+++ Data for review

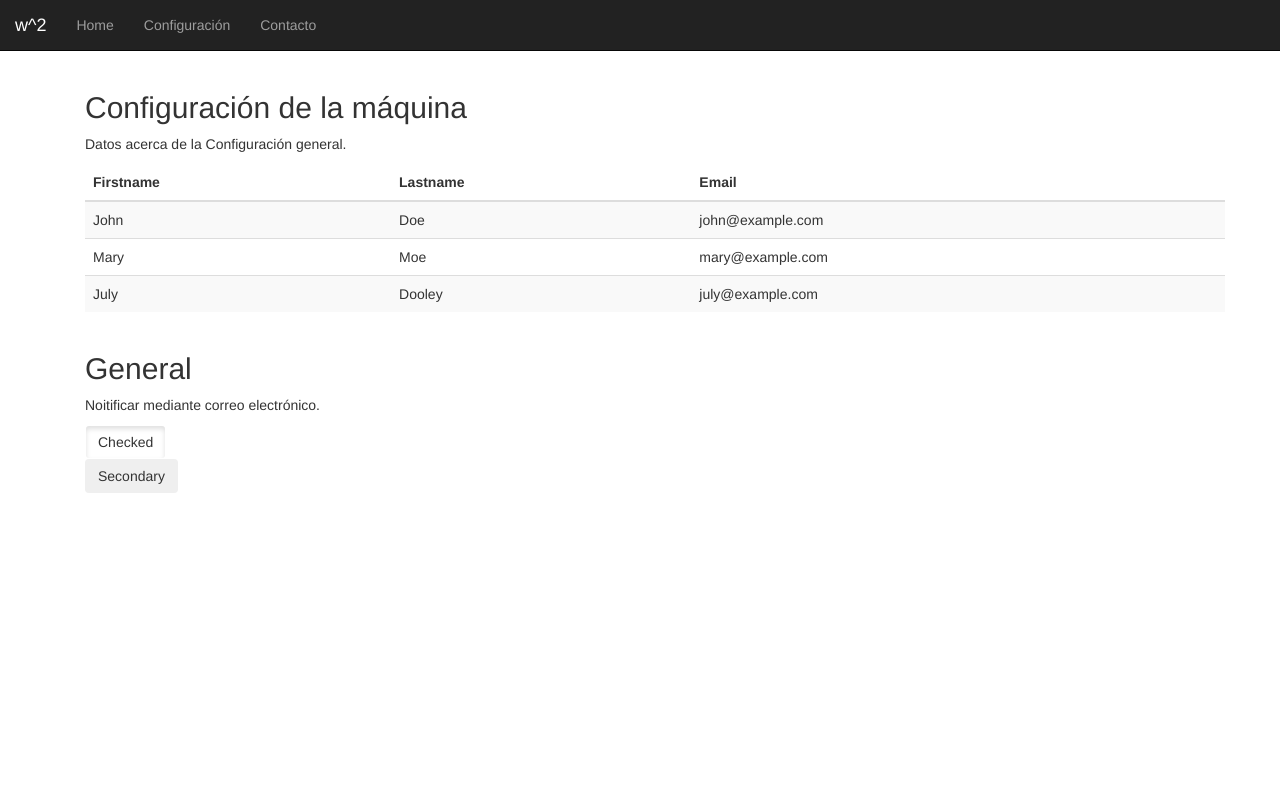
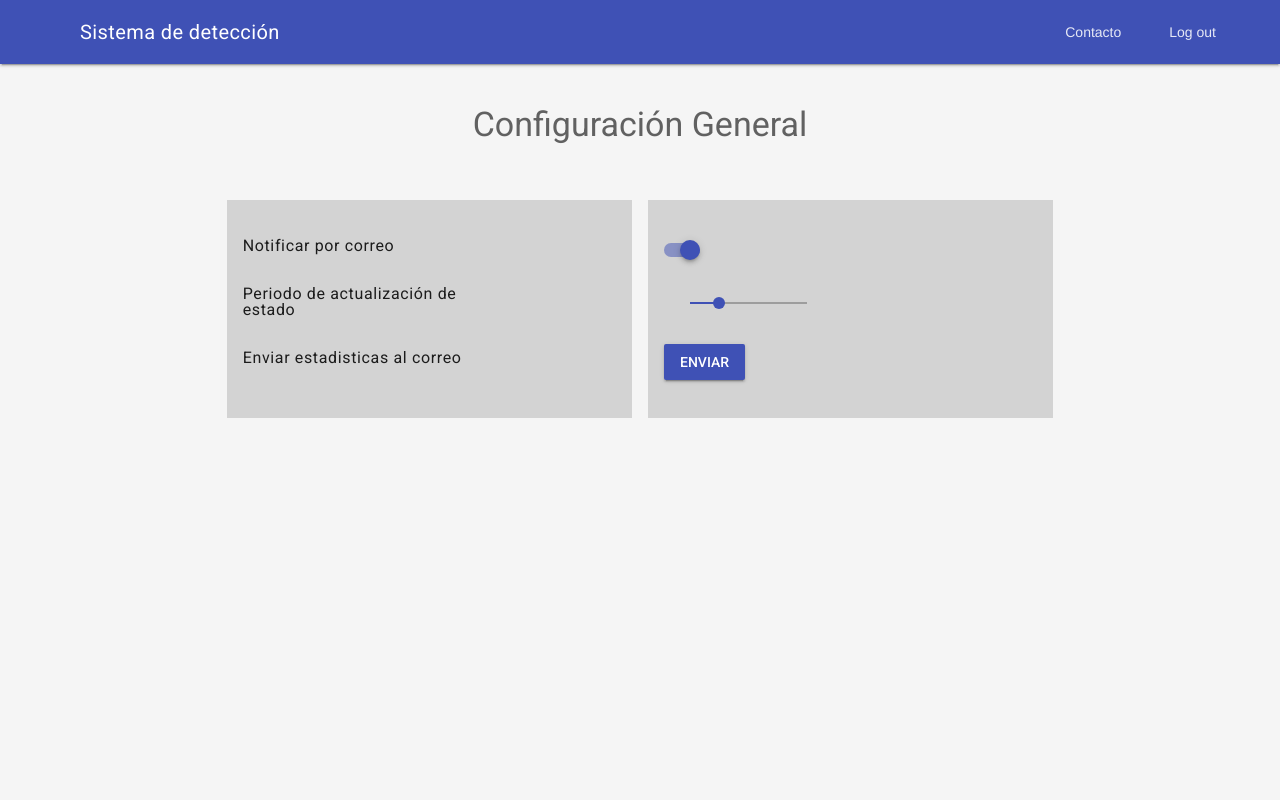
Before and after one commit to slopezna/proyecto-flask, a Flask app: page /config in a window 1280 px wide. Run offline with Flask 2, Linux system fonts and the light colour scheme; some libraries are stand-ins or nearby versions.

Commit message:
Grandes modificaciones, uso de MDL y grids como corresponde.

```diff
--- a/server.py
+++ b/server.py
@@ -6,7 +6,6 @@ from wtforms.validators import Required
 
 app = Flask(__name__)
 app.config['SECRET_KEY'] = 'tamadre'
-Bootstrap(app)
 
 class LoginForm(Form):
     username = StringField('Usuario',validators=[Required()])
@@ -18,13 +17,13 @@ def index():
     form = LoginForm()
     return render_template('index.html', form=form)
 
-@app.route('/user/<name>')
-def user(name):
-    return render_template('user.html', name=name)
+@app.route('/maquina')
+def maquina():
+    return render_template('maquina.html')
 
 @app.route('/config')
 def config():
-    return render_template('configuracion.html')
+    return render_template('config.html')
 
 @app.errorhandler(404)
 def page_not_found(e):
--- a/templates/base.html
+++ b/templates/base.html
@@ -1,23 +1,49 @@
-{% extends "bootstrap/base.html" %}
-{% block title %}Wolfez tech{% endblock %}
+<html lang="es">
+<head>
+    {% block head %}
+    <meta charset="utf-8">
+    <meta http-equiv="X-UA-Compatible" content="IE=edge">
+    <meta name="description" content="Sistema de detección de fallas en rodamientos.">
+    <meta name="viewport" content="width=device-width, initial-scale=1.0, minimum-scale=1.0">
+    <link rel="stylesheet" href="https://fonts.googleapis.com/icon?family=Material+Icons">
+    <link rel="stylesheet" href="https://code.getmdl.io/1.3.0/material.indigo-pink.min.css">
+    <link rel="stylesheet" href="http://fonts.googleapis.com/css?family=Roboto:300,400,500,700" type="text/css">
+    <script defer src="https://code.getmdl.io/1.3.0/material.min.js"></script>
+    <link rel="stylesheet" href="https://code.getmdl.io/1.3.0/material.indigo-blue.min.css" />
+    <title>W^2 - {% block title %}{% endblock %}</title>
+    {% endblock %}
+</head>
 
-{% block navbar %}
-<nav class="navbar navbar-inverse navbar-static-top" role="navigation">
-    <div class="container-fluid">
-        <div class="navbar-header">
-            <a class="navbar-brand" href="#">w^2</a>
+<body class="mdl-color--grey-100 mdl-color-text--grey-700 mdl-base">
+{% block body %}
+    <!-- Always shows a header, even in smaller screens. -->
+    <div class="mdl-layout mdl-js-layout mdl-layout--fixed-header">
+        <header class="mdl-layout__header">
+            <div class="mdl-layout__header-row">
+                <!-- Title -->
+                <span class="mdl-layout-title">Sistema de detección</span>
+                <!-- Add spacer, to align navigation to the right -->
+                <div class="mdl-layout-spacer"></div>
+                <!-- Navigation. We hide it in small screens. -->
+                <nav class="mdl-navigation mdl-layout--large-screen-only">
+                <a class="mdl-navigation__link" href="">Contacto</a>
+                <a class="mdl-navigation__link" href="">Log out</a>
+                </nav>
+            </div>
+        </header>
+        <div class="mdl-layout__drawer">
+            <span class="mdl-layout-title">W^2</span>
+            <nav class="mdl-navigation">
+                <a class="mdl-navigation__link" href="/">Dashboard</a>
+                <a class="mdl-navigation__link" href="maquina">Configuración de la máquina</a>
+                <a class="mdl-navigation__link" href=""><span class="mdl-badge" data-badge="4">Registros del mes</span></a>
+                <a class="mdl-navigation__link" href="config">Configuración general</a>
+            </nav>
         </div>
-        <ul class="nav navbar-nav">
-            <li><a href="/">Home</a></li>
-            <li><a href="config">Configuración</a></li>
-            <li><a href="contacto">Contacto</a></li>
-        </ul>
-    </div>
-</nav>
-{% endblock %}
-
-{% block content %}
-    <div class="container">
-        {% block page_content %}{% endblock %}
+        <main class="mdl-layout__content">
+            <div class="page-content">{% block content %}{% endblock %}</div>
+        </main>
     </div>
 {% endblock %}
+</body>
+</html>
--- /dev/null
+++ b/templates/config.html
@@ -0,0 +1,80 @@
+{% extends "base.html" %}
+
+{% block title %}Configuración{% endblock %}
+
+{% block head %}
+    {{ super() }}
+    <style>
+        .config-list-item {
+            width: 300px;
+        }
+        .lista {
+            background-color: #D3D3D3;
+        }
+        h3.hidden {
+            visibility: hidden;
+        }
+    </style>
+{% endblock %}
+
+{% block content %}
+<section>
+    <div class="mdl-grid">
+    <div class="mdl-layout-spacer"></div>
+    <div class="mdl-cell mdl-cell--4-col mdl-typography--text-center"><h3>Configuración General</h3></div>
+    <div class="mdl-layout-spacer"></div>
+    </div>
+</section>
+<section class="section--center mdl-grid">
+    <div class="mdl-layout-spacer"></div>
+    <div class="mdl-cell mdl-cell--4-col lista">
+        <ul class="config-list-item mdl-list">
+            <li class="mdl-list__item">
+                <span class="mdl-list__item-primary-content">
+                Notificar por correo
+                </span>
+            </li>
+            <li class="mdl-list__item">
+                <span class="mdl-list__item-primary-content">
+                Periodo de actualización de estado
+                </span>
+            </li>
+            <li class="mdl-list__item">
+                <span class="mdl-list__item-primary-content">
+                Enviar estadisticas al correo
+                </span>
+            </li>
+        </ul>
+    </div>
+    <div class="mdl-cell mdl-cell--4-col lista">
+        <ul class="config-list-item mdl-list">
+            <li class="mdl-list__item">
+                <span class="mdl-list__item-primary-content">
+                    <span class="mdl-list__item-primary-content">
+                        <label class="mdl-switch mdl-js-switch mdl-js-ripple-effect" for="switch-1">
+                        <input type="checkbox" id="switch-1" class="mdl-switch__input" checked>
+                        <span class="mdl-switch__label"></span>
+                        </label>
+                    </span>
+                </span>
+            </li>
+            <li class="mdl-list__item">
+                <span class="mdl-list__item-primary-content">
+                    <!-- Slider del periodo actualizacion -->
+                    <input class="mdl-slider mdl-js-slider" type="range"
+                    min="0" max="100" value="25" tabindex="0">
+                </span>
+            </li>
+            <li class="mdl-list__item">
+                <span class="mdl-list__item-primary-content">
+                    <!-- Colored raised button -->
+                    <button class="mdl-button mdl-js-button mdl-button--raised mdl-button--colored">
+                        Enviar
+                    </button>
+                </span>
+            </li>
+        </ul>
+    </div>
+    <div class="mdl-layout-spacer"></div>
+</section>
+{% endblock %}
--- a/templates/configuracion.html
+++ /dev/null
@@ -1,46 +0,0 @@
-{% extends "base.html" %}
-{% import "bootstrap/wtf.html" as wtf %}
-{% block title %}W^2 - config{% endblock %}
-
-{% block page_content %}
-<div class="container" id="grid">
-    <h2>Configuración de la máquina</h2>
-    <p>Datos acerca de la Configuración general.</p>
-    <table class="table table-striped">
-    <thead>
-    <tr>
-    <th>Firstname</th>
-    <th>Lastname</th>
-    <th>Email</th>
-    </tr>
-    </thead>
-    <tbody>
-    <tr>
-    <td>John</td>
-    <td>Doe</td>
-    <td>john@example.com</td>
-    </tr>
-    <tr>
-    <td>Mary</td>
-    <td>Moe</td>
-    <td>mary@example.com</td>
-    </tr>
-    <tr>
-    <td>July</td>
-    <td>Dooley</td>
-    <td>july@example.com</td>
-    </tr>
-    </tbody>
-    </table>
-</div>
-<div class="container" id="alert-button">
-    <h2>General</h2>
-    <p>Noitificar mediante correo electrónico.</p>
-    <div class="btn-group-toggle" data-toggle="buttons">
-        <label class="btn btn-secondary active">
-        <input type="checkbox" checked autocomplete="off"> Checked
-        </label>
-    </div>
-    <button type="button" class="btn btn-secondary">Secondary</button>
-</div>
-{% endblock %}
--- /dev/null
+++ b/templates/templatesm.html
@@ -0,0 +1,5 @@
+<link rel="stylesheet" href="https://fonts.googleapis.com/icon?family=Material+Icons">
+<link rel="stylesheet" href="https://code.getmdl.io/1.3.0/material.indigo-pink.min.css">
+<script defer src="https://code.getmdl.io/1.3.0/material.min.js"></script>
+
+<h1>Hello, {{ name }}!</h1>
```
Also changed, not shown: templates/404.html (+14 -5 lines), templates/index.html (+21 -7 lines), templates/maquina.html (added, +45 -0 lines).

++++++

Filter the records for lines containing the word "indigo" and copy each one.

+    <link rel="stylesheet" href="https://code.getmdl.io/1.3.0/material.indigo-pink.min.css">
+    <link rel="stylesheet" href="https://code.getmdl.io/1.3.0/material.indigo-blue.min.css" />
+<link rel="stylesheet" href="https://code.getmdl.io/1.3.0/material.indigo-pink.min.css">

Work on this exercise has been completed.